Take each line of the entries below that contains "setStabDamageDisplay" and copy it.

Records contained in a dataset
——————————

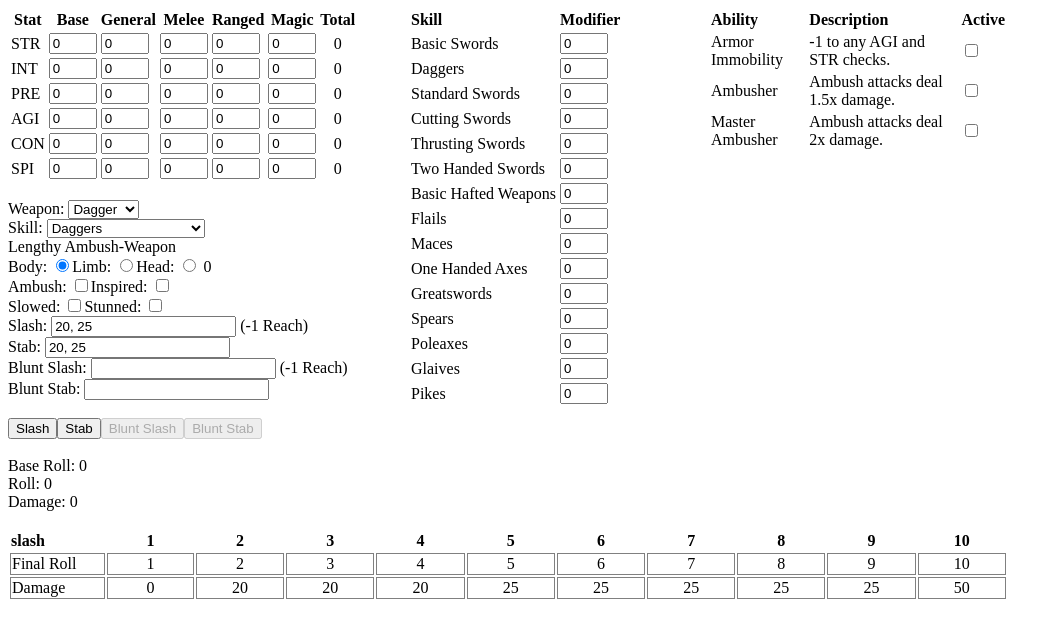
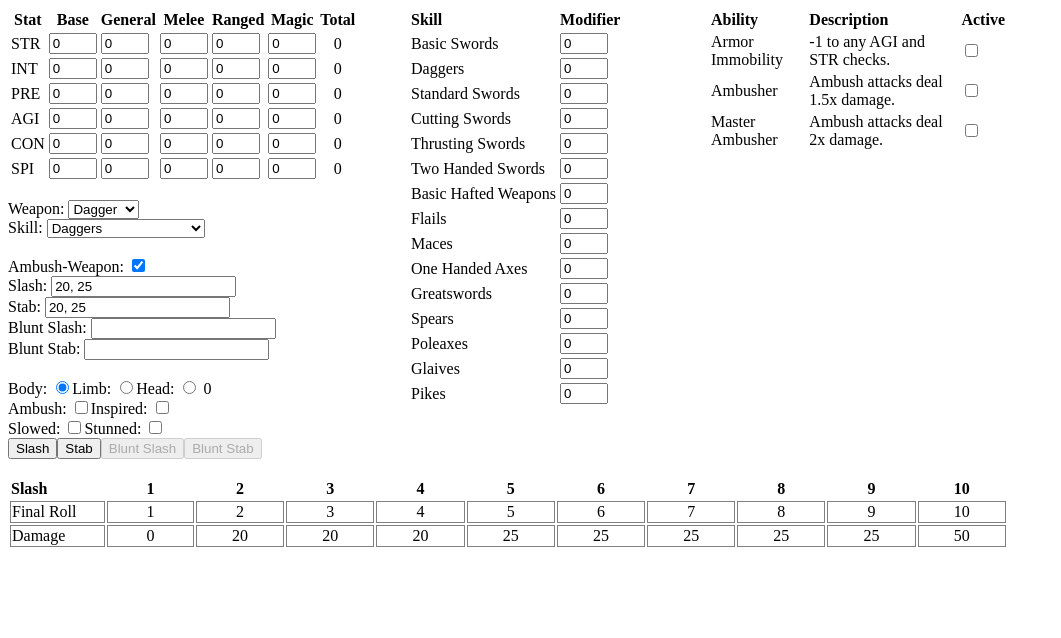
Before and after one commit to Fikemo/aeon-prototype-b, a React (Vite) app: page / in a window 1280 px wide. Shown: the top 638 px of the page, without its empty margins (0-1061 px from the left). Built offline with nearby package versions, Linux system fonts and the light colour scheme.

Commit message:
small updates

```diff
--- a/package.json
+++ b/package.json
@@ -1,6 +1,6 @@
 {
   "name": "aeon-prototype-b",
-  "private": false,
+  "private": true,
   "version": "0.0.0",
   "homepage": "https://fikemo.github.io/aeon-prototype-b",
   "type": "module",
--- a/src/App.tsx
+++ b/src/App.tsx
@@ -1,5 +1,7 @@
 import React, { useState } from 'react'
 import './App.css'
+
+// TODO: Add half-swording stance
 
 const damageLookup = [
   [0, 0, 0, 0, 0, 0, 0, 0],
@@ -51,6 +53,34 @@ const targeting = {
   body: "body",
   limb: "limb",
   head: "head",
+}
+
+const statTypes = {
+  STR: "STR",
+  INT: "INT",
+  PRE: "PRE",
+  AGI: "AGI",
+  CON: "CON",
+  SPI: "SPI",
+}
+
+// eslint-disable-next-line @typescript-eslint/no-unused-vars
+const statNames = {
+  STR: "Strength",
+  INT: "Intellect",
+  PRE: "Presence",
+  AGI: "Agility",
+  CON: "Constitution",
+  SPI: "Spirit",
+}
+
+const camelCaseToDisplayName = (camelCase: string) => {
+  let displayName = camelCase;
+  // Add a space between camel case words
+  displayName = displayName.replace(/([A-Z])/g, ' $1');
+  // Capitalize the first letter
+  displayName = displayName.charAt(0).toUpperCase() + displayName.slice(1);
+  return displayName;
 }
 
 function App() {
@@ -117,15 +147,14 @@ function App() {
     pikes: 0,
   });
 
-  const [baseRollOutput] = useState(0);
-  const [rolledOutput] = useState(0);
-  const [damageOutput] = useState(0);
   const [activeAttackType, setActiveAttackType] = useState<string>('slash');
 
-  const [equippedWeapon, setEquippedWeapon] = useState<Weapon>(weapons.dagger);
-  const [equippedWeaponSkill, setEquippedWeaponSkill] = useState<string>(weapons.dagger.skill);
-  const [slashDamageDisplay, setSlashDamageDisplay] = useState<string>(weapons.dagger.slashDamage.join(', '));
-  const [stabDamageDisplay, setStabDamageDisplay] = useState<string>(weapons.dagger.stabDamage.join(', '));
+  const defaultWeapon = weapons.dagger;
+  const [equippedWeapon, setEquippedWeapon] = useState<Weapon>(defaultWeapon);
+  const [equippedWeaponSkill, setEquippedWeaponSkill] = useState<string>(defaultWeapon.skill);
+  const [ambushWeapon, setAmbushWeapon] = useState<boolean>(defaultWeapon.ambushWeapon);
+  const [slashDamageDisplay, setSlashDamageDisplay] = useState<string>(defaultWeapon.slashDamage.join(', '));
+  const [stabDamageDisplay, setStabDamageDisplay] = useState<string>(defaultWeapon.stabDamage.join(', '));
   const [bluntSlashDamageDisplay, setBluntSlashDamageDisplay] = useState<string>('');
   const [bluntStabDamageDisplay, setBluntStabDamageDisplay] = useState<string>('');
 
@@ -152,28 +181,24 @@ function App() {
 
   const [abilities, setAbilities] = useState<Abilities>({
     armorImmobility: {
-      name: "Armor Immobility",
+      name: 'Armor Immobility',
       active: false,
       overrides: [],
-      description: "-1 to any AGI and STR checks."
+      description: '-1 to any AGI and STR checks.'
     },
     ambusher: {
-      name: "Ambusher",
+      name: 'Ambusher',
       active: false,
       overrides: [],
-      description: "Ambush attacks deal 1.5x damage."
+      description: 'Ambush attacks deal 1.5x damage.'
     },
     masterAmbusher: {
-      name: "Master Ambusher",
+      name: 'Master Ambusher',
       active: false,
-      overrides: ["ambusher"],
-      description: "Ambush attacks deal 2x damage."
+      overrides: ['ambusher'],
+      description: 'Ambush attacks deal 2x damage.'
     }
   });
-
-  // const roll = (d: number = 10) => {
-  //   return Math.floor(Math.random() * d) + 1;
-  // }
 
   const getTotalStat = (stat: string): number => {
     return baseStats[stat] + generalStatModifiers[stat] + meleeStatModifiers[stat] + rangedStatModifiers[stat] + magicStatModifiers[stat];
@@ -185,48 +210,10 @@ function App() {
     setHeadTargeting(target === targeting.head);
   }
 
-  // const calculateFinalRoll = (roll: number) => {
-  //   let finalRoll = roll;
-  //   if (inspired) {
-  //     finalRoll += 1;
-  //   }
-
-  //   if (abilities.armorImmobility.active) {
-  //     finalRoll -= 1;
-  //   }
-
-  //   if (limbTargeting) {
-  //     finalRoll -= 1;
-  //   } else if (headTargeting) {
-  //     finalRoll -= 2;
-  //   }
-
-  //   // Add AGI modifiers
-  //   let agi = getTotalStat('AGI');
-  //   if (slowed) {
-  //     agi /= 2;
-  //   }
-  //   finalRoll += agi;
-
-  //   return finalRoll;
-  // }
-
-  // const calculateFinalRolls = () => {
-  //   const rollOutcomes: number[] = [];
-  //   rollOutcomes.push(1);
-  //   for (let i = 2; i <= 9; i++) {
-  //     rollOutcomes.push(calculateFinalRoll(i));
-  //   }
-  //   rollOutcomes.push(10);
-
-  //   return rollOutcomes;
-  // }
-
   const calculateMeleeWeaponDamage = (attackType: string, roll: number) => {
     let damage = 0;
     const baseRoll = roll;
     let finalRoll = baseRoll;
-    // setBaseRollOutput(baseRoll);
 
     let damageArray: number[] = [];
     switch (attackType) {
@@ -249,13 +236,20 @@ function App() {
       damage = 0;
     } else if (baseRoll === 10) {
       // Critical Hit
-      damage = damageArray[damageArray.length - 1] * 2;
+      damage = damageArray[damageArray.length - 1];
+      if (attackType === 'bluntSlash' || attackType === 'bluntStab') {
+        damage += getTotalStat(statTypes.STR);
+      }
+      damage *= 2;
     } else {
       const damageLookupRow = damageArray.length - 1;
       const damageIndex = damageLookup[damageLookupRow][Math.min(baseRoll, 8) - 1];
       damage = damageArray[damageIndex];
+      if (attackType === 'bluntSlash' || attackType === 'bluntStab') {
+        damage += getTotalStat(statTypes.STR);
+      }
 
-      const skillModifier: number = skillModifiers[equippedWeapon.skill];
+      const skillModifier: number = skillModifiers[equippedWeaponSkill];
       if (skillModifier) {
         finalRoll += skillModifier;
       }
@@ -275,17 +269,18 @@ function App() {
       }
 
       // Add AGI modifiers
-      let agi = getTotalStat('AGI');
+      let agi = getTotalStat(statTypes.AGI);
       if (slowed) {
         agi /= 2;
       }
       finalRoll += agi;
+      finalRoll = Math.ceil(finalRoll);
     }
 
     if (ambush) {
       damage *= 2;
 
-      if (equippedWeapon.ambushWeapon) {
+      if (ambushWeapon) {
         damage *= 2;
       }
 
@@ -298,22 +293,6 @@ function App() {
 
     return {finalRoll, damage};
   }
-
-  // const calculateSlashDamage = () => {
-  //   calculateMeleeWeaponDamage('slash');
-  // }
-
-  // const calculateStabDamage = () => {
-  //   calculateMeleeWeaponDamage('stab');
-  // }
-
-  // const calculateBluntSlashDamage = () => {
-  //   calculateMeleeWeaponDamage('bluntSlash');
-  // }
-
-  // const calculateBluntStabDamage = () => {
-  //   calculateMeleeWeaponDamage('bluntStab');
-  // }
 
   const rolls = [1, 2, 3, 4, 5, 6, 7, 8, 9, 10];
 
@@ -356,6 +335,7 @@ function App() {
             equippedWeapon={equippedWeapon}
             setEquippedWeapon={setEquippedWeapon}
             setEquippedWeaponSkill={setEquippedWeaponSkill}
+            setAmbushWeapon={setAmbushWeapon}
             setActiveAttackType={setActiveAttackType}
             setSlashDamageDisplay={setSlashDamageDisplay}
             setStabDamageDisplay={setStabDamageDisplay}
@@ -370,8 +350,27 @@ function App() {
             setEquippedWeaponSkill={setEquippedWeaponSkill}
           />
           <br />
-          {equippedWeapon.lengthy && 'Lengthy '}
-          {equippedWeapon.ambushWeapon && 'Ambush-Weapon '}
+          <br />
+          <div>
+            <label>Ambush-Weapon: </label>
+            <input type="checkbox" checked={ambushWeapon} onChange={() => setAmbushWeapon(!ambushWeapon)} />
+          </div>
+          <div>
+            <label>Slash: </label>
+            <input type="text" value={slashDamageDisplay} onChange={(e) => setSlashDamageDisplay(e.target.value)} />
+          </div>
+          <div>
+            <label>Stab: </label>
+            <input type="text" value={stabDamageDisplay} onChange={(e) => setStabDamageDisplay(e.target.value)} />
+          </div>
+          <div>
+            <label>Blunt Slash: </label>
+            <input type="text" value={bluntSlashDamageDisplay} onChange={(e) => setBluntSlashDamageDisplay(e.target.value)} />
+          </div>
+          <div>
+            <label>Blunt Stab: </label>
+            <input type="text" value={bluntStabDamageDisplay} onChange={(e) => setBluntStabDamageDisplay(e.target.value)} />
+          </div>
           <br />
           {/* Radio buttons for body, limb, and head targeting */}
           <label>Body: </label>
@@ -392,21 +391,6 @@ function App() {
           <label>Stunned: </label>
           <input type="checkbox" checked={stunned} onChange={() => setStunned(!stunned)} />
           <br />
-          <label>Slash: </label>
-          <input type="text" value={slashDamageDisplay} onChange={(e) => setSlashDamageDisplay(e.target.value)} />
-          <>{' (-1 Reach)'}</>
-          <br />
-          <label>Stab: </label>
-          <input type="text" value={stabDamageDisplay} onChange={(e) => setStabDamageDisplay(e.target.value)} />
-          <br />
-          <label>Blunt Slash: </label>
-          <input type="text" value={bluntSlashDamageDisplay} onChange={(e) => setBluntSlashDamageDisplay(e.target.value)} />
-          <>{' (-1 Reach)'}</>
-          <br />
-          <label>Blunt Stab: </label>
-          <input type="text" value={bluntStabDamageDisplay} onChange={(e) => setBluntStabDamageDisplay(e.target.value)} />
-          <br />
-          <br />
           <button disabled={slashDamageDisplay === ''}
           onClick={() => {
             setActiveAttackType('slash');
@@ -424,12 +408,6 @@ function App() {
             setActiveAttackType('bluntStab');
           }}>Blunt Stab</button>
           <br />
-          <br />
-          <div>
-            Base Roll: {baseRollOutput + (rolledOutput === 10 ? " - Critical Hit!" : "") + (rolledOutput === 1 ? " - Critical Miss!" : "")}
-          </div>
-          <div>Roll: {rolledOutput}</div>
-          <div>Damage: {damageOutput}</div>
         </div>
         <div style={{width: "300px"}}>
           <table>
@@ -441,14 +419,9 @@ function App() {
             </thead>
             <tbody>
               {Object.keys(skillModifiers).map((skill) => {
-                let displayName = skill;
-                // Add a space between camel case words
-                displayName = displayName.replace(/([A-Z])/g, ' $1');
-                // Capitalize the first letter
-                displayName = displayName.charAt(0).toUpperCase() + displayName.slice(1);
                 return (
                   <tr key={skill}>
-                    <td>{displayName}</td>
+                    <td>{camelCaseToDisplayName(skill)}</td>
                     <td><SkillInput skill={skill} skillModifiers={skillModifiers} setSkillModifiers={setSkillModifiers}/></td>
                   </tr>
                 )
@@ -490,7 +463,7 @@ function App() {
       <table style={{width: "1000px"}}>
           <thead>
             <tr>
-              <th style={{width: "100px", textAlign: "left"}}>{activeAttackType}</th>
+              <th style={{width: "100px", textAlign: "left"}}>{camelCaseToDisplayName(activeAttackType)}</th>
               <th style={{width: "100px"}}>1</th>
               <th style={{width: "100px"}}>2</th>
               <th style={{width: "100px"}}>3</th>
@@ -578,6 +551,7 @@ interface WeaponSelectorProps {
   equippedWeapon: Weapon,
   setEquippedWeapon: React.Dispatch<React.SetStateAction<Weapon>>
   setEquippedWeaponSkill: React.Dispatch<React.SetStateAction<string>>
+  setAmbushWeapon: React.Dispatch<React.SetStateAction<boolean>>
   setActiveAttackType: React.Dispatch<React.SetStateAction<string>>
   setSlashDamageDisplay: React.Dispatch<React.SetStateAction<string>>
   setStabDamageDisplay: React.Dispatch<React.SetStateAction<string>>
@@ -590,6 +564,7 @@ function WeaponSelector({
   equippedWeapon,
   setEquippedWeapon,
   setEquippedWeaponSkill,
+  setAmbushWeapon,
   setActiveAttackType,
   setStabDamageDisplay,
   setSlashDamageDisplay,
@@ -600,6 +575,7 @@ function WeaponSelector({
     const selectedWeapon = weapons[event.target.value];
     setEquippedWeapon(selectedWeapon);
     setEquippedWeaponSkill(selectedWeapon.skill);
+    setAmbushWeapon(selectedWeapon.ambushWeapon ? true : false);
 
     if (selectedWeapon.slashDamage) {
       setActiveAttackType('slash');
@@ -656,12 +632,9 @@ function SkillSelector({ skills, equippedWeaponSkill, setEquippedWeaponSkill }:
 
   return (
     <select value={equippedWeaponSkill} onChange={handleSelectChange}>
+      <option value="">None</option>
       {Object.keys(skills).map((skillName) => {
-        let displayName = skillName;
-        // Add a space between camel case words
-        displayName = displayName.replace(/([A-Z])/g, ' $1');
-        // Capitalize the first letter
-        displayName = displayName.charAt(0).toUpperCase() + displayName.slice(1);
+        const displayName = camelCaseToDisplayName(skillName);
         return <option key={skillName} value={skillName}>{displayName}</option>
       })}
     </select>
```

——————————

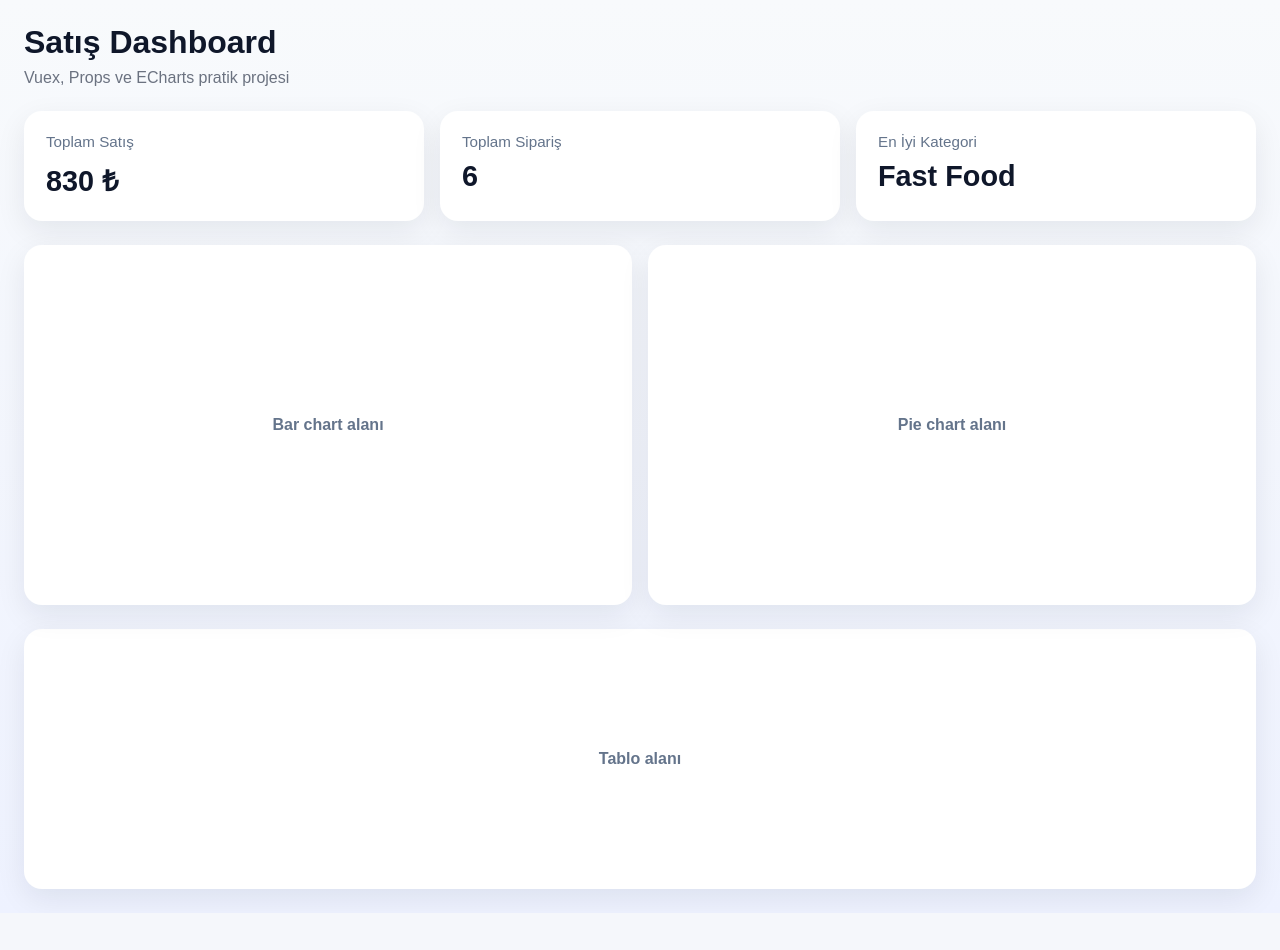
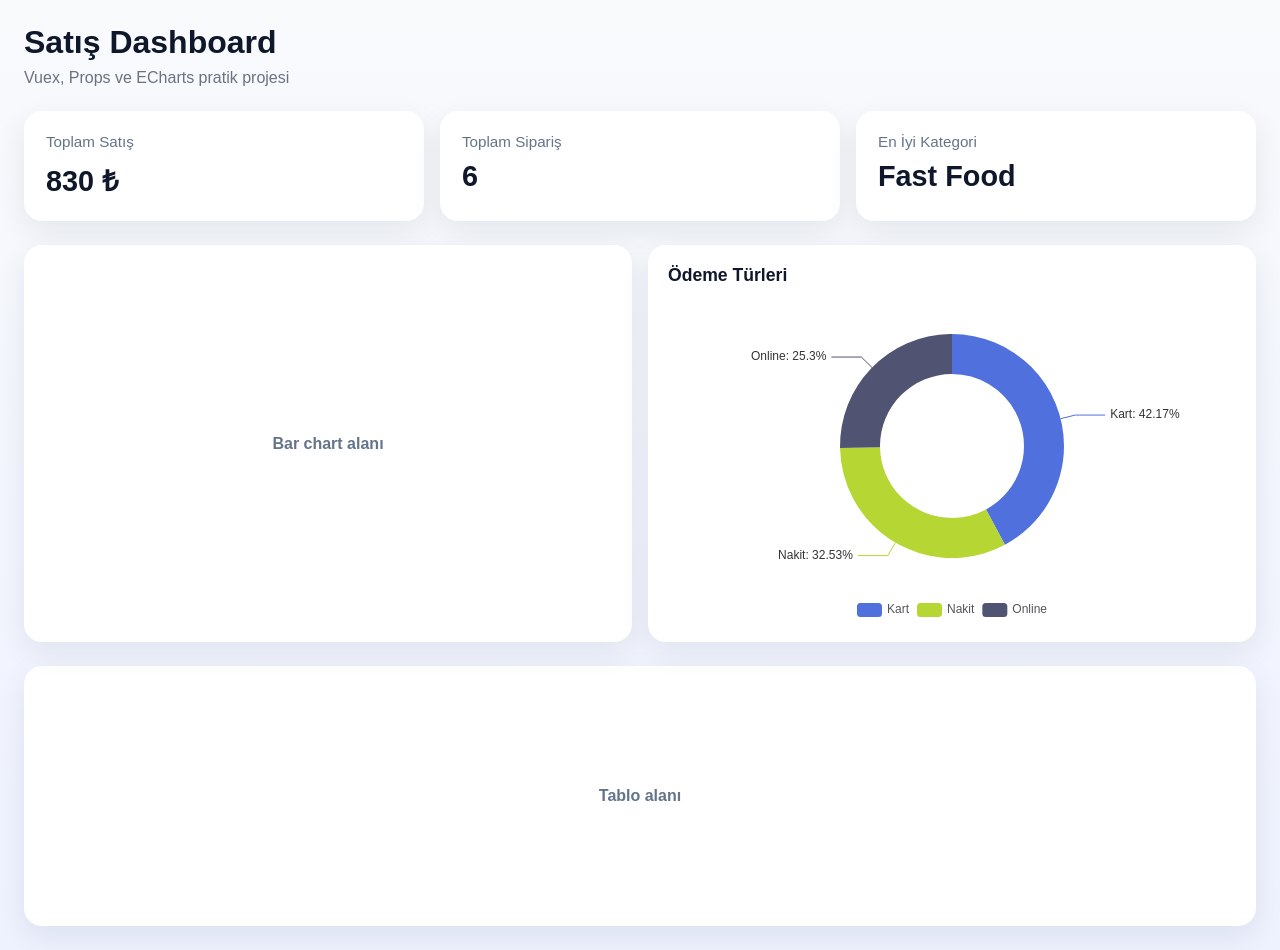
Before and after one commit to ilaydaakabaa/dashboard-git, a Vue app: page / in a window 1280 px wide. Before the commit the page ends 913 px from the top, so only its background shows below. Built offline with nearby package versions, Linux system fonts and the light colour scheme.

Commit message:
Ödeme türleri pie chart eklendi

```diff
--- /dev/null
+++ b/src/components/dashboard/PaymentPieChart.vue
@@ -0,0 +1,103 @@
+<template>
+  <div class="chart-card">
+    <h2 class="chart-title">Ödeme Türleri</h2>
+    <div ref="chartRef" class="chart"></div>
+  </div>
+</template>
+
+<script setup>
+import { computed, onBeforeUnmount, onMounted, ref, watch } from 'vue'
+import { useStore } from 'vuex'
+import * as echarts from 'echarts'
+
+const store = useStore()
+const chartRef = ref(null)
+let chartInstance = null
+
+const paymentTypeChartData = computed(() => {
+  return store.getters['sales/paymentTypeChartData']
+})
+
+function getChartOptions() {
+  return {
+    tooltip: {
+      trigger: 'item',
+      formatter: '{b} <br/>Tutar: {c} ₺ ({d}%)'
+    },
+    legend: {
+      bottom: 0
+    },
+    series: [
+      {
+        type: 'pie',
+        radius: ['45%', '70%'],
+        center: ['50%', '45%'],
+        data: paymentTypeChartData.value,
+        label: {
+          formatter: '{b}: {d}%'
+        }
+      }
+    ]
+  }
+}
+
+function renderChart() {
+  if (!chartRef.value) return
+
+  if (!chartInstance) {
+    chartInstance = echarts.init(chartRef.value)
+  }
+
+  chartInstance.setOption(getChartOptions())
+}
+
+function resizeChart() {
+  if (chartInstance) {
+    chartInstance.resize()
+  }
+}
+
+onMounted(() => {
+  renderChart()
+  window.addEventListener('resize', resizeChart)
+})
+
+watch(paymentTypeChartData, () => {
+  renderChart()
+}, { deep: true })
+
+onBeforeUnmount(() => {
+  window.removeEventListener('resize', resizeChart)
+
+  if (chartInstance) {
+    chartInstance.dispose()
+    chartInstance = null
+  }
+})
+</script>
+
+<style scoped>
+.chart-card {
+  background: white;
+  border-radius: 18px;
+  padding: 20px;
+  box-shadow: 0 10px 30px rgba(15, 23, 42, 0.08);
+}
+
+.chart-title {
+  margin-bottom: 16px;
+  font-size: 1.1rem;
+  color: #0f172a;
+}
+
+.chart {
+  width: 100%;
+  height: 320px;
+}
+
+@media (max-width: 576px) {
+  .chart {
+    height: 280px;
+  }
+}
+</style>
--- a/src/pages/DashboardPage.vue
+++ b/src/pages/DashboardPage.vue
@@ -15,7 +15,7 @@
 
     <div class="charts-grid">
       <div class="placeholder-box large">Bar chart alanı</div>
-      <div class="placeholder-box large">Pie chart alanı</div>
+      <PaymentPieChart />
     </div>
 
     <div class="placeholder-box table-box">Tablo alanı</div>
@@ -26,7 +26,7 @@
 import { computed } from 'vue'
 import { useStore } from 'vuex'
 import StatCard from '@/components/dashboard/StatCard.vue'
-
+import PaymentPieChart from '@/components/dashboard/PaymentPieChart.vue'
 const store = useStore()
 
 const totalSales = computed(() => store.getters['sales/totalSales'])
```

——————————

* **ANSWER SECTION**
-  const [stabDamageDisplay, setStabDamageDisplay] = useState<string>(weapons.dagger.stabDamage.join(', '));
+  const [stabDamageDisplay, setStabDamageDisplay] = useState<string>(defaultWeapon.stabDamage.join(', '));
             setStabDamageDisplay={setStabDamageDisplay}
+            <input type="text" value={stabDamageDisplay} onChange={(e) => setStabDamageDisplay(e.target.value)} />
-          <input type="text" value={stabDamageDisplay} onChange={(e) => setStabDamageDisplay(e.target.value)} />
   setStabDamageDisplay: React.Dispatch<React.SetStateAction<string>>
   setStabDamageDisplay,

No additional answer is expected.